Medically Reviewed by Dan Brennan, MD on August 17, 2021
4 min read

‌‌There may be someone in your life whose perfectionism seems to dominate their personality. They may believe that, for something to go well, it must go exactly as they imagined or planned it would. Maybe this also sounds like you.‌

‌While perfectionism has become synonymous with overachieving, there are many consequences that come with this way of thinking.

‌Perfectionists feel a strong need to be or appear perfect. However, perfectionism isn’t the same as striving to be your best self. Perfectionism actually holds you back by creating unhealthy behavior in your pursuit to look a certain way. ‌

Perfectionism comes in two forms — adaptive and maladaptive. Both types of perfectionists have high standards, but when maladaptive perfectionists don’t reach these high standards, the outcome is more stressful. 

Some research indicates that perfectionism has three components: 

  • Self-oriented perfectionism
  • Other-oriented perfectionism
  • Socially-prescribed perfectionism‌

Regardless of which type of perfectionist personality you might have, you put harsh standards on yourself. You may think this is necessary to please yourself or others and to be perceived as perfect by others.

There are many consequences that come with this type of thinking. 

‌One consequence of perfectionism is procrastination. You may think that because perfectionists need everything organized and to be a certain way that they’re overachievers. But this type of thinking leads to decreased productivity. That, in turn, causes more stress and vulnerability. ‌

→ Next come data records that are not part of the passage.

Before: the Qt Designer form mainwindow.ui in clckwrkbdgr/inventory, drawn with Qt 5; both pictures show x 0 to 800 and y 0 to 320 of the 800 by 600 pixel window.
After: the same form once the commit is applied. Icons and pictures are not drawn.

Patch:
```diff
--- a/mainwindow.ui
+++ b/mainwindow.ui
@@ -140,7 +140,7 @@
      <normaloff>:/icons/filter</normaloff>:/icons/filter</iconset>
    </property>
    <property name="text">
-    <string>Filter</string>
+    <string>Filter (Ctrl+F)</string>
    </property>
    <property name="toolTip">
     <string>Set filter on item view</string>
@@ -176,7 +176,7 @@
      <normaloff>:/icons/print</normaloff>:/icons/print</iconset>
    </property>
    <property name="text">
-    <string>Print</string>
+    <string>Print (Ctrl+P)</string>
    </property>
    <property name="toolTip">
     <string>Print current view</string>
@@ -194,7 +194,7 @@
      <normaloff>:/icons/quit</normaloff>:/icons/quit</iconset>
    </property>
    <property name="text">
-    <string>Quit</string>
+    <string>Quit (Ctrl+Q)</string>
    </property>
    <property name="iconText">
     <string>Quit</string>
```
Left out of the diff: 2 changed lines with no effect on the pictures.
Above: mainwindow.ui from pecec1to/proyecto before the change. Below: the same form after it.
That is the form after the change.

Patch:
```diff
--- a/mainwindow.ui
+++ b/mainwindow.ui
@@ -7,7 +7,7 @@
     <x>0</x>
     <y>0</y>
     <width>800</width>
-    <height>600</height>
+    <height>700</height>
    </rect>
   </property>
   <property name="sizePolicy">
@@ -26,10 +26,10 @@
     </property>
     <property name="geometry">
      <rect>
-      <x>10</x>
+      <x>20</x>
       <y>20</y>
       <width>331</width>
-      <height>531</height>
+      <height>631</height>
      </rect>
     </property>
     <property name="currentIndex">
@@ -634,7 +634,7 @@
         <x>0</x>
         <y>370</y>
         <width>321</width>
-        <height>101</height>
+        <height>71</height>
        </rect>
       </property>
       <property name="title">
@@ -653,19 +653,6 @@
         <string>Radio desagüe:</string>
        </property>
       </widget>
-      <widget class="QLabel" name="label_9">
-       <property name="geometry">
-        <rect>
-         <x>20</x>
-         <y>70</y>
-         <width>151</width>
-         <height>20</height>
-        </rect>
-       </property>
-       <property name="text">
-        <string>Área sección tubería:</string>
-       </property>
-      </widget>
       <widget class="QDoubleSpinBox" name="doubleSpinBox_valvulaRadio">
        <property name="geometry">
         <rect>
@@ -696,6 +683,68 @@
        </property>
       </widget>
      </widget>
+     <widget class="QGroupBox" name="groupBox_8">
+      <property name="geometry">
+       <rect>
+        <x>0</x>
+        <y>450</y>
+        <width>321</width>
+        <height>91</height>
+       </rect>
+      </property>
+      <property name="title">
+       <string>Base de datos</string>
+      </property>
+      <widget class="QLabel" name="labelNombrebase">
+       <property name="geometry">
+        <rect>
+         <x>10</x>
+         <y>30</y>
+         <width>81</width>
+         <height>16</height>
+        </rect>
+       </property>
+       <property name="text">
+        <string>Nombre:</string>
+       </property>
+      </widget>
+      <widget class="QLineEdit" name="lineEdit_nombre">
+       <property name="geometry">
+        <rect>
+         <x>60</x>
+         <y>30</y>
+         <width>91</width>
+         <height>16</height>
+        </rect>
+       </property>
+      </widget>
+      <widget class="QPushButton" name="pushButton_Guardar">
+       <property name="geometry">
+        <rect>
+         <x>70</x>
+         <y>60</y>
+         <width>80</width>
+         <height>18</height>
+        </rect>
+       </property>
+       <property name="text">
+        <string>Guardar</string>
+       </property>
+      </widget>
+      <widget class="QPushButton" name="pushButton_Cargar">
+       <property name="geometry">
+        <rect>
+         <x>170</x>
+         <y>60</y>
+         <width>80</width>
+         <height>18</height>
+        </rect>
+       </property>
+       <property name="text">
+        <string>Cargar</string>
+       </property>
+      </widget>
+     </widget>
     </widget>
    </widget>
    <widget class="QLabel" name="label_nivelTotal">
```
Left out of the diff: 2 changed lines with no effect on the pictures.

As a perfectionist, you may be an “all-or-nothing” type of person. When deadlines and events come up, you either view them as good or bad. You may get so caught up in whatever you’re trying to be perfect at that you end up not doing it at all. Or you put projects off past their due date because you are so worried about them being perfect. 

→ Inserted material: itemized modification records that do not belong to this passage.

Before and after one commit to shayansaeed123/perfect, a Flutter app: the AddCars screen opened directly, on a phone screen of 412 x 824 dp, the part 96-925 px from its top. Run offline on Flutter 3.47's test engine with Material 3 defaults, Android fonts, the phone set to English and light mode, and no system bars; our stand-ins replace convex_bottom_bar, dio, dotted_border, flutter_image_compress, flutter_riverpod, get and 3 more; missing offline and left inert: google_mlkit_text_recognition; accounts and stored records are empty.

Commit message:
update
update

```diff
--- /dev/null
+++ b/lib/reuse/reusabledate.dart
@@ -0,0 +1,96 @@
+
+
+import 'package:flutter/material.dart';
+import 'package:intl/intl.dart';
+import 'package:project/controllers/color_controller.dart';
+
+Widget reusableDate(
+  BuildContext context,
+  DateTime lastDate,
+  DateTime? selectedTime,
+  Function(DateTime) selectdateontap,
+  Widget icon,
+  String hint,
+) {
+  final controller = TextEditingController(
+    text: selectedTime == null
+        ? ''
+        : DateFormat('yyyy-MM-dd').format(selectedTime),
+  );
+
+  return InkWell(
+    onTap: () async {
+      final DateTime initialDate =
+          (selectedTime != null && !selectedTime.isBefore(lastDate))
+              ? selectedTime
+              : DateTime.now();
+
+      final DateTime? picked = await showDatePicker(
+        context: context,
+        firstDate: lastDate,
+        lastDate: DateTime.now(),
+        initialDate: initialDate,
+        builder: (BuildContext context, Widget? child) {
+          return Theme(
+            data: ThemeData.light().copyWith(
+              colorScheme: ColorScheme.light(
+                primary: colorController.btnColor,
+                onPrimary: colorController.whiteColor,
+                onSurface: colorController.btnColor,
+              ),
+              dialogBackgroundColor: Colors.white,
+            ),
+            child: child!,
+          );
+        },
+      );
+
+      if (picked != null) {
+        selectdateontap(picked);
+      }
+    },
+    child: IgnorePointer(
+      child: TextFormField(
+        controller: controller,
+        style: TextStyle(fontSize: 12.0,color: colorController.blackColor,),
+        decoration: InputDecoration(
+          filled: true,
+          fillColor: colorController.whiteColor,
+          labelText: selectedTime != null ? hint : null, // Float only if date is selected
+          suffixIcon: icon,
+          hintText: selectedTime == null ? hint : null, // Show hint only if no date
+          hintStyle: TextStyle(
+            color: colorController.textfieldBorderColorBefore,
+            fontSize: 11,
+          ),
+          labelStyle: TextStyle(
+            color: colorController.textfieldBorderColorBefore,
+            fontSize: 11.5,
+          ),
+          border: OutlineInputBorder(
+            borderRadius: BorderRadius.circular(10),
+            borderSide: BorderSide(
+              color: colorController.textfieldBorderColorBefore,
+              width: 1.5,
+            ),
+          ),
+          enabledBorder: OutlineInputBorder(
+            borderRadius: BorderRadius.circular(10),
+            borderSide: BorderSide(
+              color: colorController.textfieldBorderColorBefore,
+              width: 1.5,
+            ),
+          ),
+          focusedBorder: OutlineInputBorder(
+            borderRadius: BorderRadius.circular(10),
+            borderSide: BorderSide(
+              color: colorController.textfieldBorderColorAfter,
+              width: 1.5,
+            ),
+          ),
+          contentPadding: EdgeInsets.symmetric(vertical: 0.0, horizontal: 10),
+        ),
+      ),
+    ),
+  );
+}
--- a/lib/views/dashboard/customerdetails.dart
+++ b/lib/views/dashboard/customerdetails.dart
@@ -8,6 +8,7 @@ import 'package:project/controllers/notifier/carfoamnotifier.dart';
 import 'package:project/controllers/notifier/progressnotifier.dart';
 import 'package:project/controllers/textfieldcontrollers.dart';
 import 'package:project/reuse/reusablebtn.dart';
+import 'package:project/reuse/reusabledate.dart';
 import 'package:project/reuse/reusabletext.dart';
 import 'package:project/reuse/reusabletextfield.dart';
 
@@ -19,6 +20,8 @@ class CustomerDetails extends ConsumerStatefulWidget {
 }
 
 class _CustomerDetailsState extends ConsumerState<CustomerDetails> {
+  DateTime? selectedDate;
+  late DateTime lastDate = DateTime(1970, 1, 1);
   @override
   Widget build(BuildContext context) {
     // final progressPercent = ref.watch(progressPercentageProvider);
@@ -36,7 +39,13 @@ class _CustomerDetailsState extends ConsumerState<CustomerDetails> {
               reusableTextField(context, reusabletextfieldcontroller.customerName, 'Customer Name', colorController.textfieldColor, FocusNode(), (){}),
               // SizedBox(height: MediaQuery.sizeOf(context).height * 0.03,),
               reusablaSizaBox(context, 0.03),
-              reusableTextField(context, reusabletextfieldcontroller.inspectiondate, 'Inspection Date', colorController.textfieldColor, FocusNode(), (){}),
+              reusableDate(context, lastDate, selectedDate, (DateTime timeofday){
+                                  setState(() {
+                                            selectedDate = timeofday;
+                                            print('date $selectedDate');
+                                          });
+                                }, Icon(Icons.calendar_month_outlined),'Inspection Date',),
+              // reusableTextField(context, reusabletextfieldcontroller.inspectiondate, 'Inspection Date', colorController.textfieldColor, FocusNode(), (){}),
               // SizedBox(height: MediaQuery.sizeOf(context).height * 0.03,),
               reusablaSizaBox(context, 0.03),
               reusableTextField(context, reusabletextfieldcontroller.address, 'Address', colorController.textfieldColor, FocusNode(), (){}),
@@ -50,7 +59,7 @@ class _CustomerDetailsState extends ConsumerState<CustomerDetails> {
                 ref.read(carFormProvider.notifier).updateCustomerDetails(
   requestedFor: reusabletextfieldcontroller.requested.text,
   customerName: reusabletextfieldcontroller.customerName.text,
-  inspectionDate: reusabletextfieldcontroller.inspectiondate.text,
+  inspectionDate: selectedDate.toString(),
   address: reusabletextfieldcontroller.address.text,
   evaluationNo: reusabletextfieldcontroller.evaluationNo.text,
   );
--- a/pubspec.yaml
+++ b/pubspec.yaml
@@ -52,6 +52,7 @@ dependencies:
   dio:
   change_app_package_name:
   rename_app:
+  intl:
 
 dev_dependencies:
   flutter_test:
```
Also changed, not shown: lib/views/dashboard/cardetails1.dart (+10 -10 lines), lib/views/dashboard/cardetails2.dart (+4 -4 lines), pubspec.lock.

‌As a perfectionist, you put a lot of pressure on yourself. Or you perceive pressure from those in your life or society. All of these compound, which can cause a lot of stress. In high-stress situations, you may be more vulnerable to other problems. ‌

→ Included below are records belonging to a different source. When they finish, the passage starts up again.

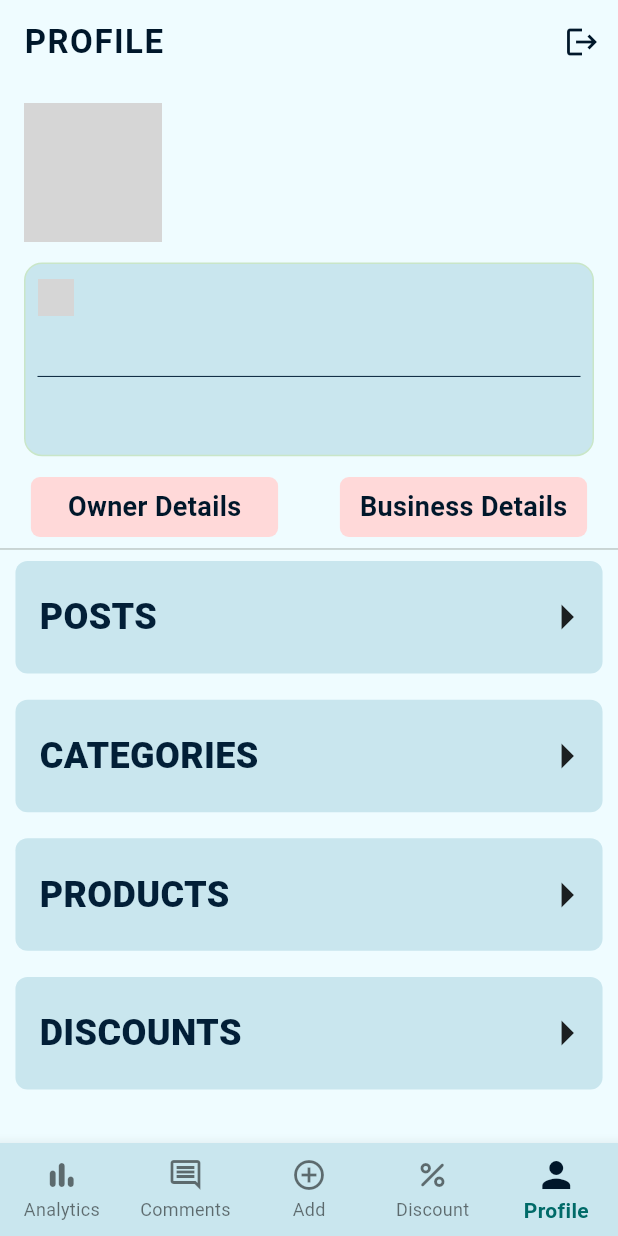
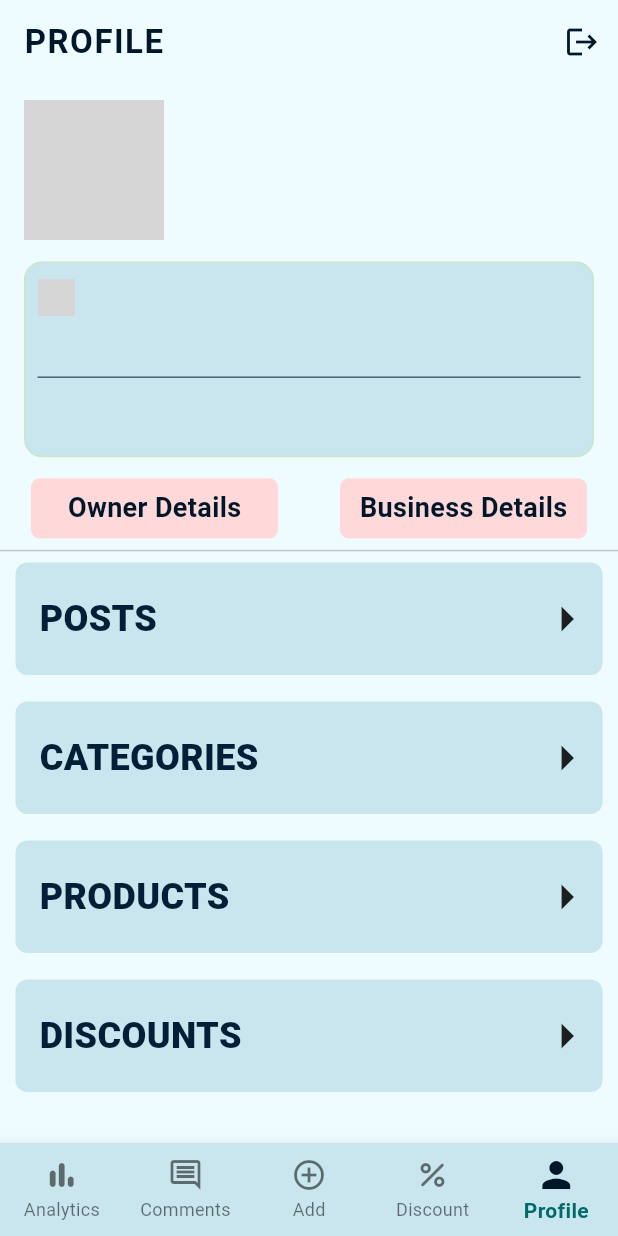
Before and after one commit to CodeWithJeet1204/LS-Business, a Flutter app: the screen it shows once a user with an empty profile is signed in, on a phone screen of 412 x 824 dp. Run offline on Flutter 3.47's test engine with Material 3 defaults, Android fonts, the phone set to English and light mode, and no system bars; our stand-ins replace auto_size_text, carousel_slider, cloud_firestore, connectivity_plus, firebase_auth, firebase_core and 7 more; missing offline and left inert: firebase_app_check; accounts and stored records are empty; network calls fail; grey boxes are pictures that could not be loaded.

Commit message:
Profile Page height changed to accomodate without scrolling

```diff
--- a/lib/page/main/profile/profile_page.dart
+++ b/lib/page/main/profile/profile_page.dart
@@ -98,13 +98,13 @@
           ),
         ],
       ),
-      body: Padding(
-        padding: const EdgeInsets.symmetric(vertical: 4),
-        child: LayoutBuilder(
+      body: LayoutBuilder(
         builder: (context, constraints) {
           final double width = constraints.maxWidth;
           final double height = constraints.maxHeight;
           return SingleChildScrollView(
+            child: Padding(
+              padding: EdgeInsets.symmetric(vertical: height * 0.0028125),
               child: Column(
                 children: [
                   Container(
@@ -575,9 +575,9 @@
                   ),
                 ],
               ),
+            ),
           );
         },
-        ),
       ),
     );
   }
```
Lines whose indentation alone changed are shown as unchanged.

These include: 

You may also be more vulnerable to imposter syndrome — when you compare yourself to others and don’t feel like you’re matching up, especially in regards to intelligence. This can make you feel extra low. These unhealthy comparisons may also keep you from doing your best at work or school. 

‌Perfectionism can trigger anxiety and depression. Because stress and anxiety build up when you don’t meet the high standards you set for yourself, you may also become depressed. Some people can be considered “emotional perfectionists,” meaning they hide these feelings of anxiety and depression. 

This can be extremely dangerous, especially if you’re having suicidal thoughts or feeling worthless. These negative emotions can be dangerous. If you’re feeling this way, you should reach out to a trusted individual or a mental health hotline to talk about your feelings. 

‌Perfectionists may experience hygiene and health disorders. In severe cases, you may develop an eating disorder like orthorexia nervosa, which means you feel the need to maintain a perfect, rigid diet. If there was one day you missed your diet, you may have felt like you were spiraling. This need for strict control over your life can border on obsessive-compulsive disorder. Perfectionist tendencies typically revolve around control. When you lose that control, other mental health conditions can occur. 

‌Another consequence of perfectionism is strained relationships with your family or friends, especially if you put your high standards on your loved ones. This adds extra stress and pressure to your relationships and can cause them to fail.‌

Perfectionism with colleagues, friends, and partners usually commingle. You typically can’t turn off this way of thinking for one group of people over another. When you bring this thought process into these relationships, you’re judging the other person as much as you judge yourself. And that’s not healthy for any relationship.  

‌Another downside to the perfectionist mindset is that perfectionists often are not actually present in the moment. Because you’re worried about or critiquing what’s going on around you, you’re living inside your head. You may be worried about a future decision or replaying something that happened today. ‌

Either way, you’re not focused on the present in front of you. That’s another limitation that leads to procrastination and self-loathing.‌

While some may tell you perfectionism is a good trait, there are plenty of downfalls to this way of thinking. The first step in facing your perfectionism is acknowledging that it doesn't help you.